chiefly notable for being rock’s first big
R&B crossover act, moving into the
supper club circuit on the strength of
such mellow-dramatic ballads as “Twi-

light Time," “Smoke Gets in Your Eyes”

and “My Prayer" and the titanic tenor
vocals of Tony Williams, which disguised
that the rest of the group (Zola Taylor,
Herb Reed. David Lynch, Paul Robi) was
pretty much window dressing.

After the hits tapered off, Williams
went solo and the resulting personnel and
personal problems relegated the group to
a lounge act status that was interrupted
only by a lesser string of sweet soul-
“beach music" favorites (“With This
Ring” being the best) in the mid-'6ils.
Since then it’s all been low comedy, with
the endless proliferation of acts working
under the Platters’ name giving rise to a
grand. if ignoble. rock 'n‘ roll tradition in
its own right.

Simon and Garfunkel

Back in '58 when these New Yorkers
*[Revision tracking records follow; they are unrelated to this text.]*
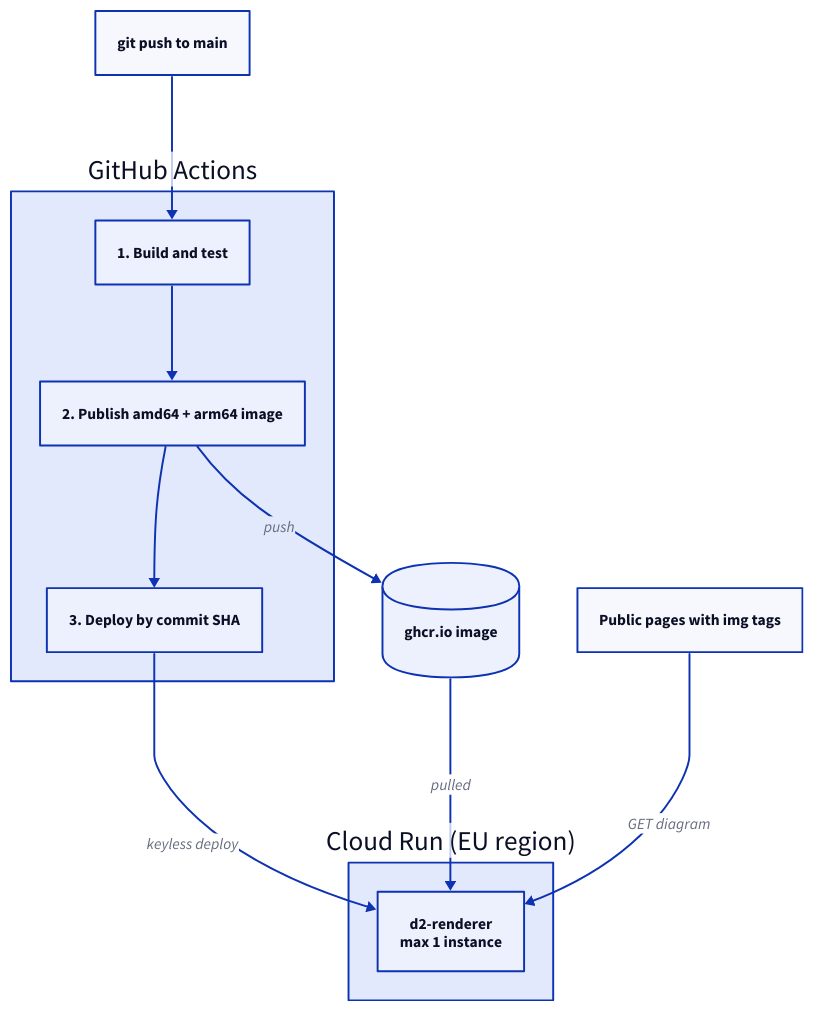
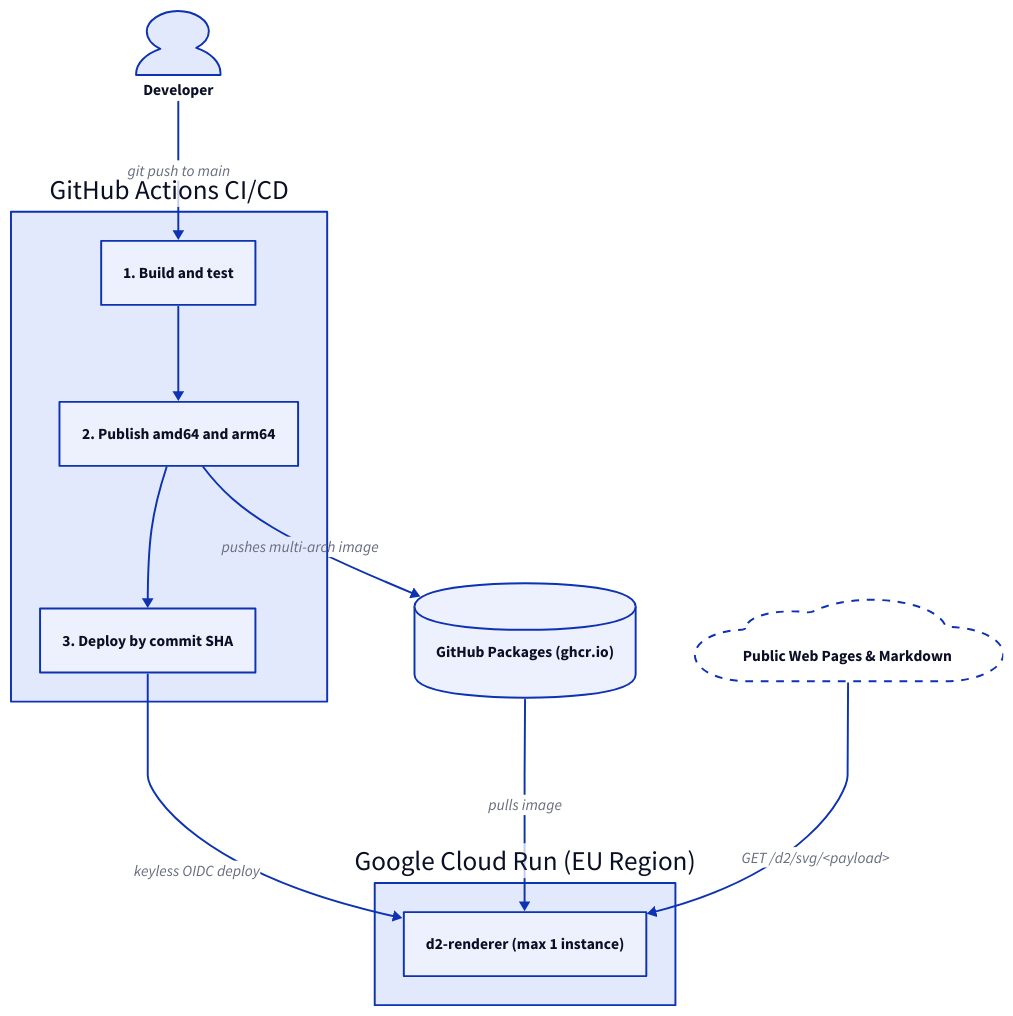
Before and after one commit to kanad13/d2-renderer: the third of 3 diagrams in docs/030-architecture.md, drawn with D2. The commit also changed other lines of this file and 87 other files, not shown here. The source asks for the TALA layout; these drawings use dagre instead.

````diff
--- a/docs/030-architecture.md
+++ b/docs/030-architecture.md
@@ -116,29 +148,40 @@
 ```d2
-direction: down
-
-dev: "git push to main"
-
-gha: GitHub Actions {
-  direction: down
-  test: "1. Build and test"
-  publish: "2. Publish amd64 + arm64 image"
-  deploy: "3. Deploy by commit SHA"
-  test -> publish -> deploy
+vars: {
+  d2-config: {
+    layout-engine: tala
+    pad: 24
+    theme-id: 0
+    dark-theme-id: 200
+  }
 }
 
-ghcr: ghcr.io image {
+developer: Developer {
+  shape: person
+}
+
+github_actions: GitHub Actions CI/CD {
+  test_job: "1. Build and test"
+  publish_job: "2. Publish amd64 and arm64"
+  deploy_job: "3. Deploy by commit SHA"
+  test_job -> publish_job -> deploy_job
+}
+
+container_registry: "GitHub Packages (ghcr.io)" {
   shape: cylinder
 }
 
-run: Cloud Run (EU region) {
-  svc: "d2-renderer\nmax 1 instance"
+cloud_run: Google Cloud Run (EU Region) {
+  service: "d2-renderer (max 1 instance)"
 }
 
-pages: Public pages with img tags
+public_clients: Public Web Pages & Markdown {
+  shape: cloud
+  style.stroke-dash: 4
+}
 
-dev -> gha.test
-gha.publish -> ghcr: push
-gha.deploy -> run.svc: keyless deploy
-ghcr -> run.svc: pulled
-pages -> run.svc: GET diagram
+developer -> github_actions.test_job: "git push to main"
+github_actions.publish_job -> container_registry: pushes multi-arch image
+github_actions.deploy_job -> cloud_run.service: keyless OIDC deploy
+container_registry -> cloud_run.service: pulls image
+public_clients -> cloud_run.service: "GET /d2/svg/<payload>"
 ```
````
were known as Tom 8: Jerry. they rocked
out in a sort of sub-Everly Brothers
manner on “Hey Little School Girl."
After solo efforts as Jerry Landis and
Artie Garr didn't make it, they reunited
as a serious folk duo.

Unsung hero-record producer Tom
Wilson (the Animals. the Velvet Under-
ground) added a iolk-rock backing to an
album track called “The Sounds of Si-
lence,” scored a smash and for five years.
the ultra-senstitive, overly wrought hits
(“Hazy Shade of Winter," “Mrs. Robin-
son.") just kept on comin’.

The breakup came in 1970. shortly
after their biggest hit (“Bridge Over
Troubled Water”). though there have
been two reunions since. Meanwhile,
Simon’s musical journey has mirrored
that of his collegiate audience, recently
winding up on the streets outside of
"Graceland." where he introduced Lady-

smith Black Msmbazo to an unsuspecting

The Who

With Pete Townshend's windmill gul-
tar figures. Roger Daltrey's milte-tossing
routines, John Entwlstle’s free basslines
and a drummer (the late Keith Moon)
who redefined traditional notions of rock
timekeeping, the Who introduced a
hyper-kinetic, smash ’em up stage set
that was rivaled only by James Brown's
R&B passion plays. Toss in a bleeding
handful of brilliant. aloneoin-a-crowd
Townshend compositions (”My Genera-
tion," "The Kids Are Alright." “I Can See
for Miles") and you’ll begin to understand
just how far ahead of their contemporar-
ies these London mods really were.

By the time they made it really big
Stateside, they'd toned it down considera-
bly. Townshend had written the rock
opera “Tommy" and -— with the excep-
tion of the rock-solid “Who's Next" LP —
the weight of the themes essayed too-
often capsized the material's once-pow-
erful pop elements.

(Los Angeles Times/distributed by LA
Times-Washington Post News Service.)